━━━━━ Provided entries ━━━━━
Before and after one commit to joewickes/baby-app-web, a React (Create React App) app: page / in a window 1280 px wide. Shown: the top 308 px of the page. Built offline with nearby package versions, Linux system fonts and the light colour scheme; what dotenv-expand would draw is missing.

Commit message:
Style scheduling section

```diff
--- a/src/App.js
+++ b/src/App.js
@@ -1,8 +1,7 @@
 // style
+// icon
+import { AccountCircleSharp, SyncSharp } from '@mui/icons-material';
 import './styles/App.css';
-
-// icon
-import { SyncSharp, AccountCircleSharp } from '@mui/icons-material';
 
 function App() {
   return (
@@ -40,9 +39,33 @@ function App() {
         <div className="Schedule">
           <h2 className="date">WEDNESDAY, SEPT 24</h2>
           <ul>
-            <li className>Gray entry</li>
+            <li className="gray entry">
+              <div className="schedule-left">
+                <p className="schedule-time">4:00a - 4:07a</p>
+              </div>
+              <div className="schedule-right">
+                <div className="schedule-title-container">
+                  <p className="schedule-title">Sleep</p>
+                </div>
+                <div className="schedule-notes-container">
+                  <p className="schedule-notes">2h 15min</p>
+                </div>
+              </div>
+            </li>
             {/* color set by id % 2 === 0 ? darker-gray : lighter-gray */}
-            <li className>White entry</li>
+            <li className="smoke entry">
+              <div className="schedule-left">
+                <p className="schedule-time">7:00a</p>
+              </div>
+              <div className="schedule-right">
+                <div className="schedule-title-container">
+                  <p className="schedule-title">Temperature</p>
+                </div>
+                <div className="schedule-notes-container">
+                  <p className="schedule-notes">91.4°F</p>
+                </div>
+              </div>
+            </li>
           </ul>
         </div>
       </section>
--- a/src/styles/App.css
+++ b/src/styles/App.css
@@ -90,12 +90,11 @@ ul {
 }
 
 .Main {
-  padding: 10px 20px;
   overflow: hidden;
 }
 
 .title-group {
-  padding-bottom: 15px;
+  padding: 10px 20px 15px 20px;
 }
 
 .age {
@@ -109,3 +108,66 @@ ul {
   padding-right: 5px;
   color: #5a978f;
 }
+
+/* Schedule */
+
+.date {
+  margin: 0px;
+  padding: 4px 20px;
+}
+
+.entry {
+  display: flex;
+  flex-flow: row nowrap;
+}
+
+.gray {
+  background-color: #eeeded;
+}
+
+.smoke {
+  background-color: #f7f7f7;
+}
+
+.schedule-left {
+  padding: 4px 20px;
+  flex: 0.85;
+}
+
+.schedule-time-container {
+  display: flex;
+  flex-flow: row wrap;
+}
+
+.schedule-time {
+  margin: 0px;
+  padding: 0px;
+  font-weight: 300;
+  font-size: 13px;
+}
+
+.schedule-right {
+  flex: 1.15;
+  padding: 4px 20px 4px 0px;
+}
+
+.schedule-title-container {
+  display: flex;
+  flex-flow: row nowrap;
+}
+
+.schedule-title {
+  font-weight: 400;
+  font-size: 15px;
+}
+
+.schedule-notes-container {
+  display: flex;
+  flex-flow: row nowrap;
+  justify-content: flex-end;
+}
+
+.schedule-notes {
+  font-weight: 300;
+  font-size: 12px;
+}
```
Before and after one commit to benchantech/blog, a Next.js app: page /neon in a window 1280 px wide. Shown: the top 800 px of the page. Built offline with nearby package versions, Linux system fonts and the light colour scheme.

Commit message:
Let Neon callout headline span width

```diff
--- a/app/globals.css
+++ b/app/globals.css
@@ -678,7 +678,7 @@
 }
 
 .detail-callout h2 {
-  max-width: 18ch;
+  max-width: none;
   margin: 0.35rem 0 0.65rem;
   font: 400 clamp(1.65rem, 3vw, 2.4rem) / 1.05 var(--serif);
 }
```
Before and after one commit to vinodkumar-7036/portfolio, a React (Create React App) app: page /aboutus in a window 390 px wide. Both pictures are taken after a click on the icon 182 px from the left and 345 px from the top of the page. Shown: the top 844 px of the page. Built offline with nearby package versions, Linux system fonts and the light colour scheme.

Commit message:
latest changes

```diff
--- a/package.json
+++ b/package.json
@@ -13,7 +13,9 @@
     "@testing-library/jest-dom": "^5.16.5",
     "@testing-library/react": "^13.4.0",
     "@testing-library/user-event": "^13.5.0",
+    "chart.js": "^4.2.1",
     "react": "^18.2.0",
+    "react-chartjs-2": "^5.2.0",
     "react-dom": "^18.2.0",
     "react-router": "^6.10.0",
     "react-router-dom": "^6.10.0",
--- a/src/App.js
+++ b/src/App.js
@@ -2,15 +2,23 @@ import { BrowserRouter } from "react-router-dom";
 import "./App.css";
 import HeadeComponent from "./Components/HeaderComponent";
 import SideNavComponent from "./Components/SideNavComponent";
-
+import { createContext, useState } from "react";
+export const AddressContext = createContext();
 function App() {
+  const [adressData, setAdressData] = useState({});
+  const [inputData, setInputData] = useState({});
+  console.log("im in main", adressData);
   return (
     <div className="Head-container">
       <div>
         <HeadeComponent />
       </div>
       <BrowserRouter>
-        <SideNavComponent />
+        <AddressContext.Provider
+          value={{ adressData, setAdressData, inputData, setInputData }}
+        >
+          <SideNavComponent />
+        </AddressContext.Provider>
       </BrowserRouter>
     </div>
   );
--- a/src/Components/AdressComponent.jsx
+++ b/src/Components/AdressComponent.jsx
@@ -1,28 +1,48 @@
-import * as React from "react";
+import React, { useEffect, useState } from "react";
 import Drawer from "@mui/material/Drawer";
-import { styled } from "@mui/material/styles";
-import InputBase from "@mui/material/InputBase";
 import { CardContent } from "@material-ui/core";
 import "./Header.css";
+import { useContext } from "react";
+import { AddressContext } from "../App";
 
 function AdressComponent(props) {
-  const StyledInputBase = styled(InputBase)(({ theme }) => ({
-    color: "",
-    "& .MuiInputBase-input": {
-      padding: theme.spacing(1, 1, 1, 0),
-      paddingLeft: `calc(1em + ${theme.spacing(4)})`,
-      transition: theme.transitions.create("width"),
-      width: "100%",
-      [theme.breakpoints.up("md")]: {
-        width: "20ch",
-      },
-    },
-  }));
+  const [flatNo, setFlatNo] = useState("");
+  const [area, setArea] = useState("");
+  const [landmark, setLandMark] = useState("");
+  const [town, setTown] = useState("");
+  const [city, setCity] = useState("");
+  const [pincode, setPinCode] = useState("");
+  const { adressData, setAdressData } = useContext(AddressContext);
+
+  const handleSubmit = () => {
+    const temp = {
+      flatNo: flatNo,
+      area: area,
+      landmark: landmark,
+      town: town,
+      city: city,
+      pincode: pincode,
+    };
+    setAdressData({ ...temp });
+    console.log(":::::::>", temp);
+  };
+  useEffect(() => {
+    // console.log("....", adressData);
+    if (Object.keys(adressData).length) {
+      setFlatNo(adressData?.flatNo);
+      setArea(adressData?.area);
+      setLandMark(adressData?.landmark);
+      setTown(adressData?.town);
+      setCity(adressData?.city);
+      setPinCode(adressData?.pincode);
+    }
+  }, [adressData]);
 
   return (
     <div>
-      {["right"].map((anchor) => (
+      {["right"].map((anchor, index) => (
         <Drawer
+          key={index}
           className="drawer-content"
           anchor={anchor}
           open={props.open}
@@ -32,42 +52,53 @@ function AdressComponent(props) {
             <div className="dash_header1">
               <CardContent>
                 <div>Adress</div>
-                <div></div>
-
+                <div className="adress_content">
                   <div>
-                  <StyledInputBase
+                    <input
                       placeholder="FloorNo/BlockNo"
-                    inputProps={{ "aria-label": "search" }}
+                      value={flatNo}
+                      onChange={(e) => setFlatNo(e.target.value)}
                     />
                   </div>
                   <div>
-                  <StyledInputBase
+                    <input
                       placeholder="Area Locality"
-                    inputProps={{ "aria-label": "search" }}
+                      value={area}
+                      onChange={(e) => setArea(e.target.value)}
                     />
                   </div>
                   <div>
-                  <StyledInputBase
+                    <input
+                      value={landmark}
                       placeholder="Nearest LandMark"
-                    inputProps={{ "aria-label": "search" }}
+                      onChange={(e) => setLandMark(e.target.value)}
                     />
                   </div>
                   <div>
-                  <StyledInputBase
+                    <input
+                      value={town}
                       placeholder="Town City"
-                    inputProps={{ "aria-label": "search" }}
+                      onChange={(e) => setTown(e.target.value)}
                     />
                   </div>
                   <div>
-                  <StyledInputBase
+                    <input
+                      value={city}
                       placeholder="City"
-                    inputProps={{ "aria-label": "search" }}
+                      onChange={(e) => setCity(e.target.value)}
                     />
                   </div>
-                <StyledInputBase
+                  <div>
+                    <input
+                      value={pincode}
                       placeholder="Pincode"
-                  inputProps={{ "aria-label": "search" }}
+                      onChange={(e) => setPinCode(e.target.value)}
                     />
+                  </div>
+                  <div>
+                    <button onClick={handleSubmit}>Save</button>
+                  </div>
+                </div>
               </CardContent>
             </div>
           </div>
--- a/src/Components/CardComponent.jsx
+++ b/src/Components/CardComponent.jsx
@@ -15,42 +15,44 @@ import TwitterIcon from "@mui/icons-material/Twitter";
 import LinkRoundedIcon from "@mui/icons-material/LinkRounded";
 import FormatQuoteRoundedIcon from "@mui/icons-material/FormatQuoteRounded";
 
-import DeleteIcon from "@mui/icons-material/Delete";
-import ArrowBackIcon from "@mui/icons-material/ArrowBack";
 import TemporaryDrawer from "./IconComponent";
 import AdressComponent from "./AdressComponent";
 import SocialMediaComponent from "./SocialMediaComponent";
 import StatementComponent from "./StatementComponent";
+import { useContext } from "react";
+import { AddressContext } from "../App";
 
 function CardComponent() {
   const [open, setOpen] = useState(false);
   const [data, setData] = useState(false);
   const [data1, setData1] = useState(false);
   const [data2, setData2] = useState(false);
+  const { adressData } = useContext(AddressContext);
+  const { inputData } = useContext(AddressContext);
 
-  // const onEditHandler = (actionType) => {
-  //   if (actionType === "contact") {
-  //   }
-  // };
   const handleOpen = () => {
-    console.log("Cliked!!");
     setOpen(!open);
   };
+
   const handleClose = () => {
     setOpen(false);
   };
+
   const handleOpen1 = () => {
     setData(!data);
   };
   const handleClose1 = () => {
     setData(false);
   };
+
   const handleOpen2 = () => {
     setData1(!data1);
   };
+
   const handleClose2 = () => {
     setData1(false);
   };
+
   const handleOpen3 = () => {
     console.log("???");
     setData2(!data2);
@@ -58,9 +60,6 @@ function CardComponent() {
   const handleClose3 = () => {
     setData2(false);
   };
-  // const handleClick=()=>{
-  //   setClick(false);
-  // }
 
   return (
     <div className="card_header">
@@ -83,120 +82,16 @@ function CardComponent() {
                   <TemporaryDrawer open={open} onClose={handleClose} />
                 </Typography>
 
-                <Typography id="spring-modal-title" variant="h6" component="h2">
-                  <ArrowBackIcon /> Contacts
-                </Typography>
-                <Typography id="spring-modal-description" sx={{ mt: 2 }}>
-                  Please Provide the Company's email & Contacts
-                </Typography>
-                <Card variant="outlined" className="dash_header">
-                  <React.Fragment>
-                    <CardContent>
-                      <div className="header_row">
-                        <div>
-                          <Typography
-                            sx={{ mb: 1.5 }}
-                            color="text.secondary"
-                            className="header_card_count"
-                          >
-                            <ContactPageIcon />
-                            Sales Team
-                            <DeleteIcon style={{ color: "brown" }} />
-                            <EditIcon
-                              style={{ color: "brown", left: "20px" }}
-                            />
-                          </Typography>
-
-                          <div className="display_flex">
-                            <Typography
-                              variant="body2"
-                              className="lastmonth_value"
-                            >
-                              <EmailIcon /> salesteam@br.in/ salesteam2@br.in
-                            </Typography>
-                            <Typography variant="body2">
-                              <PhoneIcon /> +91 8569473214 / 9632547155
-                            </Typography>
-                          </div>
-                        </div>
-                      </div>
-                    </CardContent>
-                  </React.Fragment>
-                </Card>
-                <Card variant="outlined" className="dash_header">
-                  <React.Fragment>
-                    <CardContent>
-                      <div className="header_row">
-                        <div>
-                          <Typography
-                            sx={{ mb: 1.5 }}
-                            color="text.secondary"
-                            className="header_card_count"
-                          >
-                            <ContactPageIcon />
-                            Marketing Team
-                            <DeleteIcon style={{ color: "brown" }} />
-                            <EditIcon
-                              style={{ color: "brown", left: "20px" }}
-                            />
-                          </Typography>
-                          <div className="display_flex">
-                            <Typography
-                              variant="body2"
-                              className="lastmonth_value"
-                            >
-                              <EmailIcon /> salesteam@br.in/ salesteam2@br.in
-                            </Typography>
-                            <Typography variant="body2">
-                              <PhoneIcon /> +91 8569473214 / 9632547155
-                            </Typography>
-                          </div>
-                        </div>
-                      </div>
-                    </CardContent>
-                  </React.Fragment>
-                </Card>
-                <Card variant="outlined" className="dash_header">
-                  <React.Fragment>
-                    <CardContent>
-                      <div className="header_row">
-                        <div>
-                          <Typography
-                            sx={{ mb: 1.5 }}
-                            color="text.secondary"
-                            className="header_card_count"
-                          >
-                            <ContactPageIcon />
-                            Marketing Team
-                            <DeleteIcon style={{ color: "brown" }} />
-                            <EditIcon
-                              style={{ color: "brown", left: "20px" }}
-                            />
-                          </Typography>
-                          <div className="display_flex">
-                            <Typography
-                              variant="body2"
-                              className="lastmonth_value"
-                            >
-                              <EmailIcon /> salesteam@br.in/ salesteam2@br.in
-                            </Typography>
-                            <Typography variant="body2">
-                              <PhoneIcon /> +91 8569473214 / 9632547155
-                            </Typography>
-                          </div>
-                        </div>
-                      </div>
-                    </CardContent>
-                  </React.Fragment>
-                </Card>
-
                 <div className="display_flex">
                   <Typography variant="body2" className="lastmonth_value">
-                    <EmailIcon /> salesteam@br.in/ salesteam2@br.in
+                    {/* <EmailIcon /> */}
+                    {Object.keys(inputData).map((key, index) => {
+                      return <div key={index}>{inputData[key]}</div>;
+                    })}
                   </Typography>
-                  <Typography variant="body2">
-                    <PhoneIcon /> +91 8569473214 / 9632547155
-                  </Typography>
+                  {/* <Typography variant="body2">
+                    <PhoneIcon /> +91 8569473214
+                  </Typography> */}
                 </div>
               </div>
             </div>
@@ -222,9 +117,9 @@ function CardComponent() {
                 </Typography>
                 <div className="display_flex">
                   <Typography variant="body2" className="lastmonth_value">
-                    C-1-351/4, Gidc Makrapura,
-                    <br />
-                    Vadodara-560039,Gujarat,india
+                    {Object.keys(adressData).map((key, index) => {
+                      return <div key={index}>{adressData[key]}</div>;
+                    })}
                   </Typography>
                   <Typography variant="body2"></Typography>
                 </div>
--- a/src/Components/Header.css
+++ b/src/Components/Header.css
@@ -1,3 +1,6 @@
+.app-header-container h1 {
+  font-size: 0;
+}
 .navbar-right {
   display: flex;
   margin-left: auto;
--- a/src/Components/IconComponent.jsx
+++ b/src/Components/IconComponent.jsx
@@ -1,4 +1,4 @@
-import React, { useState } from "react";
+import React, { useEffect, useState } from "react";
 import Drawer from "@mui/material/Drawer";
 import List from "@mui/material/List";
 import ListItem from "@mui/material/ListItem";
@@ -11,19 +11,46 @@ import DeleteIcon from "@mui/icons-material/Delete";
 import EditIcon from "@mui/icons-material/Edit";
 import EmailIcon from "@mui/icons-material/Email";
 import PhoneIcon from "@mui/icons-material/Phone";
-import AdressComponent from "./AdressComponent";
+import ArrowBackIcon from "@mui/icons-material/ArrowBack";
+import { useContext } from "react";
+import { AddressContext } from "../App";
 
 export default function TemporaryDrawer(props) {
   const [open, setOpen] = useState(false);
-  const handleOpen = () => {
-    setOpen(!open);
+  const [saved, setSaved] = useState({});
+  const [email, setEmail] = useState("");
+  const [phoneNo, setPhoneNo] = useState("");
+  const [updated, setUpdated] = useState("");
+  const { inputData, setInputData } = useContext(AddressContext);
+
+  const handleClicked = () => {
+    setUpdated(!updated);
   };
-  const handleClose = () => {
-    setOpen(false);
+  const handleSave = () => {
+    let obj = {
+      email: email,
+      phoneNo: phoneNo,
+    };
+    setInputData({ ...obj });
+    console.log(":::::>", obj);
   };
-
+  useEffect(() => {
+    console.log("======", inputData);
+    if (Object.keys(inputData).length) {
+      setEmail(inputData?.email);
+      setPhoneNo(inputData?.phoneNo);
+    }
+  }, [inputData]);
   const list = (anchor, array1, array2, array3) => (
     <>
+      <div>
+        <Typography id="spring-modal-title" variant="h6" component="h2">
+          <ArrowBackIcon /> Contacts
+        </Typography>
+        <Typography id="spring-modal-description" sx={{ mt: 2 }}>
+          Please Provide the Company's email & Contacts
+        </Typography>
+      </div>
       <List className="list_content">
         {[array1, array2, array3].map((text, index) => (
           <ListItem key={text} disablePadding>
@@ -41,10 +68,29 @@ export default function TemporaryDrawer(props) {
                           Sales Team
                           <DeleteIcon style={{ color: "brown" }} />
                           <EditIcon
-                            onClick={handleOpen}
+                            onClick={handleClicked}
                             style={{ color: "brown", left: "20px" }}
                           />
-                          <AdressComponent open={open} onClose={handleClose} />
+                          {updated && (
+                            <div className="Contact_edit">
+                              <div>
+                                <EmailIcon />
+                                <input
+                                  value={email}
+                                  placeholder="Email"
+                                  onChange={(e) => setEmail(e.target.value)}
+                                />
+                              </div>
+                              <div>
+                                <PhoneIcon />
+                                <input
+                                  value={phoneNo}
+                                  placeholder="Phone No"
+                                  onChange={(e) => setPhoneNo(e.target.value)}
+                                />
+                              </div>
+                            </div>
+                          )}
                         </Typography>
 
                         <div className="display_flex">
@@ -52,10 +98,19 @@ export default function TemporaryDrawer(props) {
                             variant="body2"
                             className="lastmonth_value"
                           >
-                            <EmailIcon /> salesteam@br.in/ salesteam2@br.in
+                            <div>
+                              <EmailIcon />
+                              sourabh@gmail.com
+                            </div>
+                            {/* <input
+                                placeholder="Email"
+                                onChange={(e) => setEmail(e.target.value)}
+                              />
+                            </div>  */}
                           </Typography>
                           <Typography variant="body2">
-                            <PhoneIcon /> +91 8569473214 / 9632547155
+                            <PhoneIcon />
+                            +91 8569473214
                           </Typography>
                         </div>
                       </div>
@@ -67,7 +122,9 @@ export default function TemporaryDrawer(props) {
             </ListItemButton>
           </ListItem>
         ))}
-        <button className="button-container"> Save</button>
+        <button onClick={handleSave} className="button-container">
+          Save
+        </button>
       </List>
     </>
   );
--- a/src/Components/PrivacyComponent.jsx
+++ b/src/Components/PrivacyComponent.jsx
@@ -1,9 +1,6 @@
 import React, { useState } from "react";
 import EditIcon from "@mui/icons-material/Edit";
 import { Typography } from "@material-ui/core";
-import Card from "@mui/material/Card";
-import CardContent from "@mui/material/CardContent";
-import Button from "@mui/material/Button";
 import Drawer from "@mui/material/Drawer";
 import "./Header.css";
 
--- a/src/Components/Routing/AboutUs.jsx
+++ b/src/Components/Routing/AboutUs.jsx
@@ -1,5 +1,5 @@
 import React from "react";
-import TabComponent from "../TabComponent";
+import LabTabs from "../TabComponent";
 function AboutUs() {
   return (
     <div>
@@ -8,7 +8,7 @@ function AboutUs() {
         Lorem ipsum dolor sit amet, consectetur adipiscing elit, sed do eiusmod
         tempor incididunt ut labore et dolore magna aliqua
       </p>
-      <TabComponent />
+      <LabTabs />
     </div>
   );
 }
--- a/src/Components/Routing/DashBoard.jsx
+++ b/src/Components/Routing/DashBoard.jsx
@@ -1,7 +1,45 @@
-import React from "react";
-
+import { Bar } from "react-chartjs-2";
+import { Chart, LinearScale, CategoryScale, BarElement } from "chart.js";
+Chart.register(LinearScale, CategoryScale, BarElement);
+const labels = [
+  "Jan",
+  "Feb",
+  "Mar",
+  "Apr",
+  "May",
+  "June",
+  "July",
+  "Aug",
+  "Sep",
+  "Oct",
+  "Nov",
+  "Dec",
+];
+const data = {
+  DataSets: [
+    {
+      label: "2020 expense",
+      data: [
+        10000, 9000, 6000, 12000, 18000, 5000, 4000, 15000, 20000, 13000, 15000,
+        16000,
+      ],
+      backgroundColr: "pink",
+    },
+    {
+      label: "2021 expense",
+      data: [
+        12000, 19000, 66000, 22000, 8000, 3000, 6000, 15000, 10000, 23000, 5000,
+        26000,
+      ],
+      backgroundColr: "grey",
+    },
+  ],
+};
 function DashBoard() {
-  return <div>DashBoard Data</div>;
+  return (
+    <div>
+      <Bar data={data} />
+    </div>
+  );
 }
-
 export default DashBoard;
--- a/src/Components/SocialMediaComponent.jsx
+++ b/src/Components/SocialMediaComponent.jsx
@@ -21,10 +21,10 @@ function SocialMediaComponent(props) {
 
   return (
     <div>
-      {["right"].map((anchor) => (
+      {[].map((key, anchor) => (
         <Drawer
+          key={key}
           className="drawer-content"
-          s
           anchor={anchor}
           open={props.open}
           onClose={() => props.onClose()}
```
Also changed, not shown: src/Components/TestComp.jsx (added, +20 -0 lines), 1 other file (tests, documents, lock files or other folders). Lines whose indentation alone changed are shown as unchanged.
━━━━━
### Work to complete
Whenever the word "spring" appears in a line above, copy that line.

### Your response
-                <Typography id="spring-modal-title" variant="h6" component="h2">
-                <Typography id="spring-modal-description" sx={{ mt: 2 }}>
+        <Typography id="spring-modal-title" variant="h6" component="h2">
+        <Typography id="spring-modal-description" sx={{ mt: 2 }}>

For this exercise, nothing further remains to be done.